    JanOct 9, 2010 at 9:50 pm

    Thank you for speaking up about the great educational opportunities, faculty, research, and quality social scene at UMass. As the parent of an out-of-state student, I am thoroughly pleased with the education my son is getting at this university. There are so many opportunities for growth – intellectually, personally, socially – and I do find it unfortunate that the Boston media doesn’t see fit to look further at UMass. The article perpetuated views I’ve heard from parents and young people in the state – these views are outdated and ignorant. I hope that over time the state legislature will start to see things differently and provide the funding necessary to continue all that is great about UMass.

  • M

    Man with a monocleOct 8, 2010 at 10:42 pm


    You are a marksman at pointing out the obvious.

    Good show sir.

  • C

    ChesterfieldOct 8, 2010 at 4:44 pm


  • A

    AcaciaOct 8, 2010 at 2:57 pm

    My boyfriend could have gone to an Ivy League if he wanted to, with his high school accomplishments. But UMass gave him such a big scholarship that he didn’t even apply anywhere else.

  • S

    SomeoneOct 8, 2010 at 7:09 am

    I applied to 9 schools when I was looking at colleges.

    I was accepted to all 9.

    Had scholarships to every school except the 2 state schools I applied to UMass (out-of-state) and a SUNY school(NY).

    I chose UMass. I loved everything about it. It seemed to have more opportunities than some of the others.

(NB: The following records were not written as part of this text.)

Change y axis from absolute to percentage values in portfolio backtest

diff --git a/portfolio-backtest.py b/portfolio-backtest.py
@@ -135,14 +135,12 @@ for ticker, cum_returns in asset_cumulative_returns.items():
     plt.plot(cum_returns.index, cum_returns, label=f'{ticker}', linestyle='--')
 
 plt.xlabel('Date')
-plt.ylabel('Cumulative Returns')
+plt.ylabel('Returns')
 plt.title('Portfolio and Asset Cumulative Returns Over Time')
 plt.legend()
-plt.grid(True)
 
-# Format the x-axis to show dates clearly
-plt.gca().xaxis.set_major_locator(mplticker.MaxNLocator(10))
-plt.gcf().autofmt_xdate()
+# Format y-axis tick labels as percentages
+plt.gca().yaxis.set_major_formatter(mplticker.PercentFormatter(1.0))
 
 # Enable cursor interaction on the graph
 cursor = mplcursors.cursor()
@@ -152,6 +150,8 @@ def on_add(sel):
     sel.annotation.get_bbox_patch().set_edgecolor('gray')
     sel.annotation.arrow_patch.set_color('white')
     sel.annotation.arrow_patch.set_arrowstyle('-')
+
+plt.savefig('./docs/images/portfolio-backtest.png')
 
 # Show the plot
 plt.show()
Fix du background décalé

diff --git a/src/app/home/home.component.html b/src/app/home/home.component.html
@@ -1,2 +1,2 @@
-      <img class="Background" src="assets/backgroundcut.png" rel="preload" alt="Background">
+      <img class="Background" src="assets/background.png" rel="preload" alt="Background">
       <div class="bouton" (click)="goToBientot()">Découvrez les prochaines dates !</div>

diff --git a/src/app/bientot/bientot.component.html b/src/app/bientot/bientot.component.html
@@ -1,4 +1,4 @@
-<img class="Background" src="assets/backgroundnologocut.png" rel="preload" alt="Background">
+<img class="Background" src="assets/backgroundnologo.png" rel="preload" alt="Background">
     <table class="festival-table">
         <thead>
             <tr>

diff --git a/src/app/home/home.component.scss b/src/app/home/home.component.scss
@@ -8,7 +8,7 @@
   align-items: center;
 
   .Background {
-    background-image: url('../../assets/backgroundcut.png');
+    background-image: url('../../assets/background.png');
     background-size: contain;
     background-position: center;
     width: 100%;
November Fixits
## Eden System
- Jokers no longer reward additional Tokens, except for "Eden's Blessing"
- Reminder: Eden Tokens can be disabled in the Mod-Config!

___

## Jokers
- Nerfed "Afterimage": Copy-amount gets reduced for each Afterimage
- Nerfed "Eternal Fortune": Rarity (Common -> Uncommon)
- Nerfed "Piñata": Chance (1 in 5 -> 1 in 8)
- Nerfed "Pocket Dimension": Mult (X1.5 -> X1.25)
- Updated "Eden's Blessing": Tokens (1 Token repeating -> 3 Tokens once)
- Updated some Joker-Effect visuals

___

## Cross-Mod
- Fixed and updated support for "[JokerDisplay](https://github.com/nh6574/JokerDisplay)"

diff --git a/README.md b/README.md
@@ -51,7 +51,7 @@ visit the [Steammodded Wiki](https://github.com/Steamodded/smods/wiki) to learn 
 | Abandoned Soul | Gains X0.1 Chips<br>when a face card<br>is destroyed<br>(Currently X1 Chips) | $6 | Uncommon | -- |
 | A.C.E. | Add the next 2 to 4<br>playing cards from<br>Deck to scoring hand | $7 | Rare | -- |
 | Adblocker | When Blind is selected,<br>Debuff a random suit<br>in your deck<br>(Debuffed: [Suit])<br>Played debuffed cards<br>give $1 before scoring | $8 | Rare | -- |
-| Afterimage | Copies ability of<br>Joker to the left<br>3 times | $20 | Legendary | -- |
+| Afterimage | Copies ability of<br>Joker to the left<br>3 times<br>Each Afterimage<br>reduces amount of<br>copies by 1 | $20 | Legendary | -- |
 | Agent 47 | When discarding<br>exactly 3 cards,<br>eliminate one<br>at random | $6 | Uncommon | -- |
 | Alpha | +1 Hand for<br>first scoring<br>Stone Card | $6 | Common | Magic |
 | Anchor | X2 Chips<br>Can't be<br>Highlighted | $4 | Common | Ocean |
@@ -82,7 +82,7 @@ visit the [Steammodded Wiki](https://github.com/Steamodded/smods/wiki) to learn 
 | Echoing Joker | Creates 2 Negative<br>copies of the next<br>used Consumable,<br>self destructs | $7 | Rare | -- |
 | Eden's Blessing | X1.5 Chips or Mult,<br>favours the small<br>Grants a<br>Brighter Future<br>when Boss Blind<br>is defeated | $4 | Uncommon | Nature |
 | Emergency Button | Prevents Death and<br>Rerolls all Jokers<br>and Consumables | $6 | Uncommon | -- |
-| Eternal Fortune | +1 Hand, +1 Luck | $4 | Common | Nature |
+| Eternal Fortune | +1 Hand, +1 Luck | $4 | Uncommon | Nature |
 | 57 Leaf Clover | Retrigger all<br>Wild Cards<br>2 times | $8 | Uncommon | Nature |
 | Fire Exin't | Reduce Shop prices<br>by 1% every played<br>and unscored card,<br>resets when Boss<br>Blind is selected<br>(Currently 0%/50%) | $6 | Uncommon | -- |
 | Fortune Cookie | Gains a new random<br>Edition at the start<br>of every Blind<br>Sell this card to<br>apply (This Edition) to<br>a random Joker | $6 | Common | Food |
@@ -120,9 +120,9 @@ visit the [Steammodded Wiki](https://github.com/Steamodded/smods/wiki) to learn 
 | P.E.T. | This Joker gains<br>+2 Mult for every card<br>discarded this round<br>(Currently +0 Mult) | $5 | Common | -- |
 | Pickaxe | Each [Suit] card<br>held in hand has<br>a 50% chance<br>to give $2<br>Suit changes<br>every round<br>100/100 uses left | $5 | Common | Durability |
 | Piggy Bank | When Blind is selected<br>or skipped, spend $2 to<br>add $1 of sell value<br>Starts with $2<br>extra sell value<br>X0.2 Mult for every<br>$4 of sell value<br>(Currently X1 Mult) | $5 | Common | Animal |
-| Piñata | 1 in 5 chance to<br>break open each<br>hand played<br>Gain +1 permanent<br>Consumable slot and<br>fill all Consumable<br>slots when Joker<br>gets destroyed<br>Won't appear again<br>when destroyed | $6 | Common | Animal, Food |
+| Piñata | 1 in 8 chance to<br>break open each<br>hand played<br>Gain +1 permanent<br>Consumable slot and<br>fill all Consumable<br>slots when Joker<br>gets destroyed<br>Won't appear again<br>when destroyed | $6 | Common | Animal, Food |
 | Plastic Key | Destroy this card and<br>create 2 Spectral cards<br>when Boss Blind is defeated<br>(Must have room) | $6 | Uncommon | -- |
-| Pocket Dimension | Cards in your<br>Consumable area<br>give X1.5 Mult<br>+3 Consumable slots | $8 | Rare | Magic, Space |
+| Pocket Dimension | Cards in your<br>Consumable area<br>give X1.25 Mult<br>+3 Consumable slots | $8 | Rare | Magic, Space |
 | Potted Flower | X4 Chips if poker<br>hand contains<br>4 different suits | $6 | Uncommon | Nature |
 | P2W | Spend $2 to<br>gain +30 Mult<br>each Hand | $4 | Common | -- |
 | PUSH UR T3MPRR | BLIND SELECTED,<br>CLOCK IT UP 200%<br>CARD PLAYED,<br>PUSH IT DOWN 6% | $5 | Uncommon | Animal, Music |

    To say that UMass isn’t as good as other schools is absurd. I had a 3.5 GPA in highschool, and UMass was a mild reach for me, even though the other 8 were just as competitive. We are intelligent and not of a lower class, and to see how people are painting UMass as low class is disheartening.